At CTIA in San Diego I attended and spoke at the #wipjam event and I found the discussion on merchandising apps most interesting. It was led by Mitch Oliver from Qualcomm with many developers sharing their experiences, and I thought it would be good to share some of the learnings with developers looking to go mobile. Some of you not interested in the details may want to skip to the recommendations below.
I just participated in a panel discussion representing developer needs from operators. The panel was moderated by Alan Qualye who kicked off the panel with the question:
If you could have one wish to make working with a operator easier, what would that wish be?
Having worked with many developers I have many wishes, but my top wish for operators is simply to LISTEN to developers. And by this, I mean to really listen, prioritize their requirements, and take action.

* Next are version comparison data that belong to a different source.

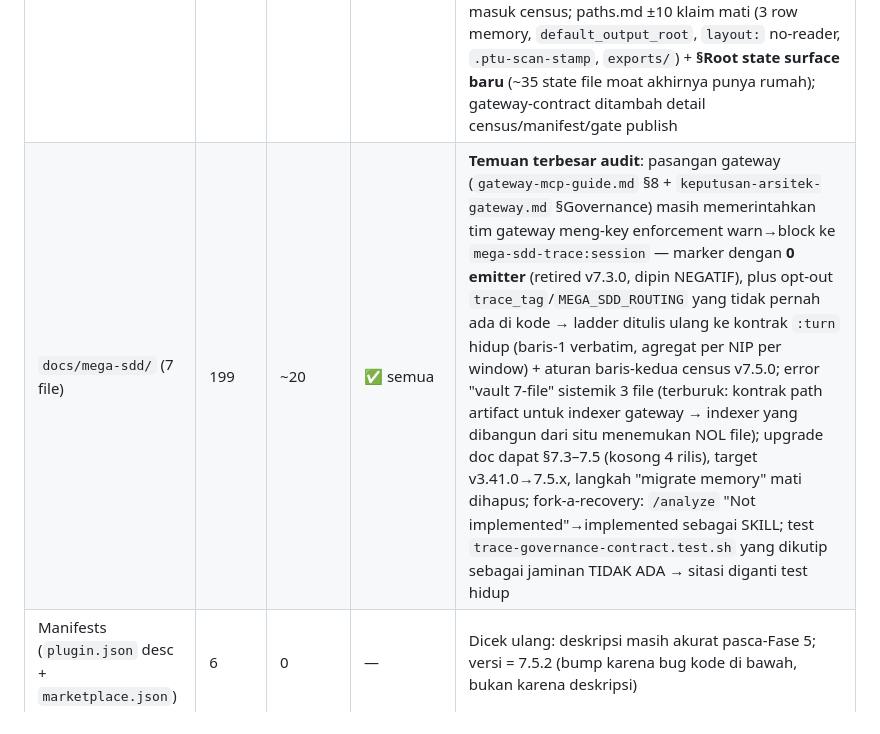
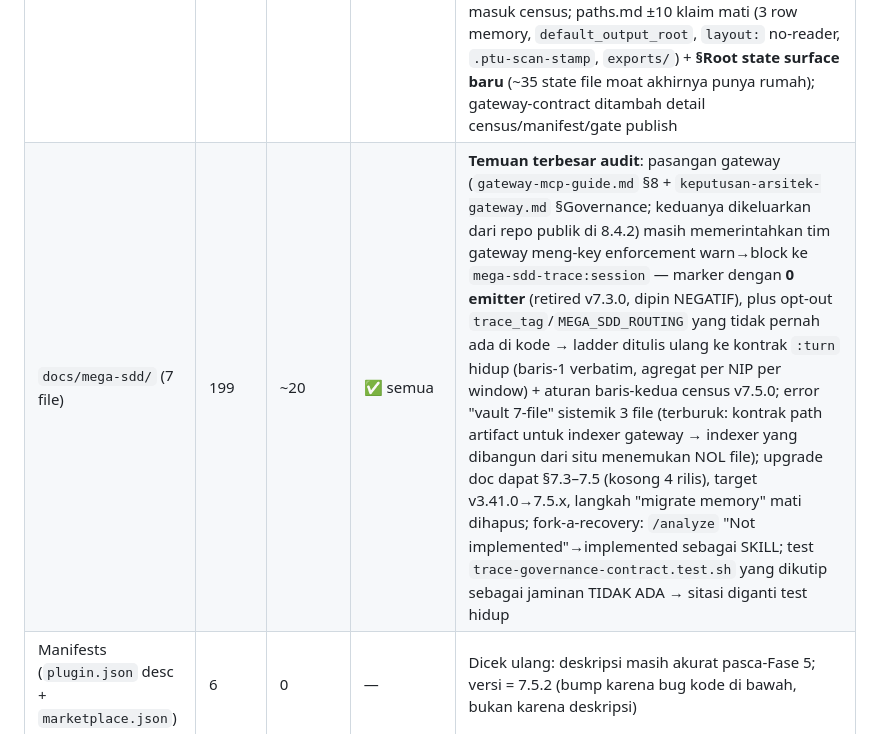
Before and after one commit to FarhanRiuzaki/Mega-SDD, a Markdown page: research/2026-08-23-doc-audit.md, the part around the change. GitHub-like rendering.

Commit message:
docs(research): annotate the removed gateway docs in the 2026-08-23 audit
Co-Authored-By: Claude Fable 5.1 <noreply@anthropic.com>

```diff
--- a/research/2026-08-23-doc-audit.md
+++ b/research/2026-08-23-doc-audit.md
@@ -13,7 +13,7 @@
 | `CLAUDE.md` ×2 (kontrak) | 74 | 8 (root: 0) | ✅ semua | Root bersih 11/11. Kontrak plugin: fan-out PostToolUse masih diklaim hidup (dihapus №D) → ditulis ulang + 6 event + matcher + doktrin biaya hook; gate bolt "four"→**five** (bolt-orphans tak pernah disebut); `model` per role → pengecualian `bolt-implementer: inherit` (router per-unit); split-root `tests/` dieksplisitkan; scan/bind sudah fork-contract; klausa `_vendored` self-contradiction dibereskan |
 | `tests/scenarios/` (13 file) | 267 | ~82 | ✅ semua | Verdict: 1 OK (scenario-12), 11 FIXABLE, 1 REWRITE-kelas (scenario-6). Kelas: vault 7-file→layout-2 (11 situs), `[auto]` diagnostik classic-only ditampilkan sebagai default (17 baris), lane memory (Step 8 s1, §Memory growth s4, 2 seksi s6), **9 flag fiktif** di scenario-6 (`--allow-gaps`, `--resolve=`, `--single-scope`, `--retrofit-scopes`, `--accept-low-confidence-retrofit`, `--emit-blocker`, `--confirm-locked-drift`, `--strict-self-assessment`, `--allow-deferred`), **1 instruksi DESTRUKTIF** (echo teks ke `bolt-outcomes.json` yang masih dibaca script — dihapus), scenario-9 = dead link di chooser (row dihapus; gap, bukan renumber), scenario-0/1 first-run tidak menarasikan halt `no_starterkit_detected`, scenario-11 semua hitungan katalog salah (17→23 role) + fitur v7.1 yang jadi judulnya justru absen (Example 5 ditambah) |
 | `references/` + `docs/gateway-contract.md` (14 file) | ~260 | ~35 | ✅ semua | Terbesar: halt-protocol enum↔index desync DUA arah (20 type hidup absen dari enum → tereject `invalid_handoff` menurut aturannya sendiri; 7 type tanpa row; `source_skill` kurang emit-prd/sit/uat, masih muat `memory`); `memory_in_use` body = framing memory + **angka retry fabrikasi** (10×/40s vs kode 3×/2.1s exit 4); model-tiers §user-scope preferences.md mati + distribusi salah; tooling-install "5 hook/9 entri, semua spawn python" → 6/6, 2 pure-shell; output-language census masih vocab legacy → dual-layout + tag gateway & commit-trailer masuk census; paths.md ±10 klaim mati (3 row memory, `default_output_root`, `layout:` no-reader, `.ptu-scan-stamp`, `exports/`) + **§Root state surface baru** (~35 state file moat akhirnya punya rumah); gateway-contract ditambah detail census/manifest/gate publish |
-| `docs/mega-sdd/` (7 file) | 199 | ~20 | ✅ semua | **Temuan terbesar audit**: pasangan gateway (`gateway-mcp-guide.md` §8 + `keputusan-arsitek-gateway.md` §Governance) masih memerintahkan tim gateway meng-key enforcement warn→block ke `mega-sdd-trace:session` — marker dengan **0 emitter** (retired v7.3.0, dipin NEGATIF), plus opt-out `trace_tag`/`MEGA_SDD_ROUTING` yang tidak pernah ada di kode → ladder ditulis ulang ke kontrak `:turn` hidup (baris-1 verbatim, agregat per NIP per window) + aturan baris-kedua census v7.5.0; error "vault 7-file" sistemik 3 file (terburuk: kontrak path artifact untuk indexer gateway → indexer yang dibangun dari situ menemukan NOL file); upgrade doc dapat §7.3–7.5 (kosong 4 rilis), target v3.41.0→7.5.x, langkah "migrate memory" mati dihapus; fork-a-recovery: `/analyze` "Not implemented"→implemented sebagai SKILL; test `trace-governance-contract.test.sh` yang dikutip sebagai jaminan TIDAK ADA → sitasi diganti test hidup |
+| `docs/mega-sdd/` (7 file) | 199 | ~20 | ✅ semua | **Temuan terbesar audit**: pasangan gateway (`gateway-mcp-guide.md` §8 + `keputusan-arsitek-gateway.md` §Governance; keduanya dikeluarkan dari repo publik di 8.4.2) masih memerintahkan tim gateway meng-key enforcement warn→block ke `mega-sdd-trace:session` — marker dengan **0 emitter** (retired v7.3.0, dipin NEGATIF), plus opt-out `trace_tag`/`MEGA_SDD_ROUTING` yang tidak pernah ada di kode → ladder ditulis ulang ke kontrak `:turn` hidup (baris-1 verbatim, agregat per NIP per window) + aturan baris-kedua census v7.5.0; error "vault 7-file" sistemik 3 file (terburuk: kontrak path artifact untuk indexer gateway → indexer yang dibangun dari situ menemukan NOL file); upgrade doc dapat §7.3–7.5 (kosong 4 rilis), target v3.41.0→7.5.x, langkah "migrate memory" mati dihapus; fork-a-recovery: `/analyze` "Not implemented"→implemented sebagai SKILL; test `trace-governance-contract.test.sh` yang dikutip sebagai jaminan TIDAK ADA → sitasi diganti test hidup |
 | Manifests (`plugin.json` desc + `marketplace.json`) | 6 | 0 | — | Dicek ulang: deskripsi masih akurat pasca-Fase 5; versi = 7.5.2 (bump karena bug kode di bawah, bukan karena deskripsi) |
 | Spec berstempel | — | 1 stempel | ✅ | `docs/superpowers/specs/2026-08-17-artifact-publisher-gateway.md` — satu baris "Superseded in part by v7.3.0" (kontrak `:session` §v6.19.2) karena berisiko dibaca sebagai kebenaran kini oleh tim gateway |
 
```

Only a year ago operators had a virtual monopoly for distribution of mobile applications and developers had to beg to get on deck. It was difficult to get on deck, it was expensive to get certified on every handset, revenue share was low, and it was difficult to stay on deck because discovery by consumers was difficult.
But the tables have been turned now. Competition for developers is at an all-time high. Handset OEMs, OS players, development tool vendors, social networks, game consoles, operators, infra providers are all luring developers. In fact, many developer programs have even created multimillion dollar funds to subsidize developers for their platform (such as the $10M Open Screen Project Fund my team and I set up for Adobe with Nokia).
I just read that Apple is rumored to be developing a digital payment platorm and this prompted me to post this article about another possible missed opportunity for mobile operators I’ve been thinking about.
For the longest time mobile operators have closely guarded important assets such as their customers’ location, messaging, and billing relationship. As revenue growth from consumers is slowing, the talk in the industry is that operators should leverage these assets to generate revenue from third parties who value them. For example, an application developer could incorporate location information to differentiate his application from the 1000’s of other apps in the app stores. Another application could use text messaging for notifications, and a game developer could charge users on the operator’s bill to upgrade to a new level.
This all makes sense and would enable operators to avoid the same commoditization fate that the internet service providers already suffered. The problem is that operators are not moving fast enough and these capabilities are now becoming available outside of the operator domain:
A while ago I attended Fierce’s Mobile Operating System Debate webinar and could not help but notice the dismal future of BREW as a platform for mobile application development. As illustrated on slide 5 (see presentation from webinar referenced above), iGR found that ZERO percent of existing mobile developers surveyed planned to develop for BREW in the future. We could debate the specifics of the data in the survey, but it is clear that BREW is losing developer mind share rapidly (while Apple, Google and RIM are all gaining share, as confirmed by iGR’s survey).
To make matters worse, just yesterday Lowell McAdam, Verizon’s CEO, announced that Verizon (BREW’s biggest supporter) will be putting its weight behind the Java platform as part of its new effort to open its network to application developers. Could this be the final nail in the coffin for BREW? It’s not clear, but please voice your opinion via the poll below. In any case, what is most important is to understand the key lessons learned from the BREW experience:
Once upon a time operator branded app stores were thought to be doing well. After all, lots of games, screen savers, and ring tones were being downloaded on mass market feature phones. Qualcomm bragged about its thriving developer community and Verizon’s Get it Now store was a good case study in the industry.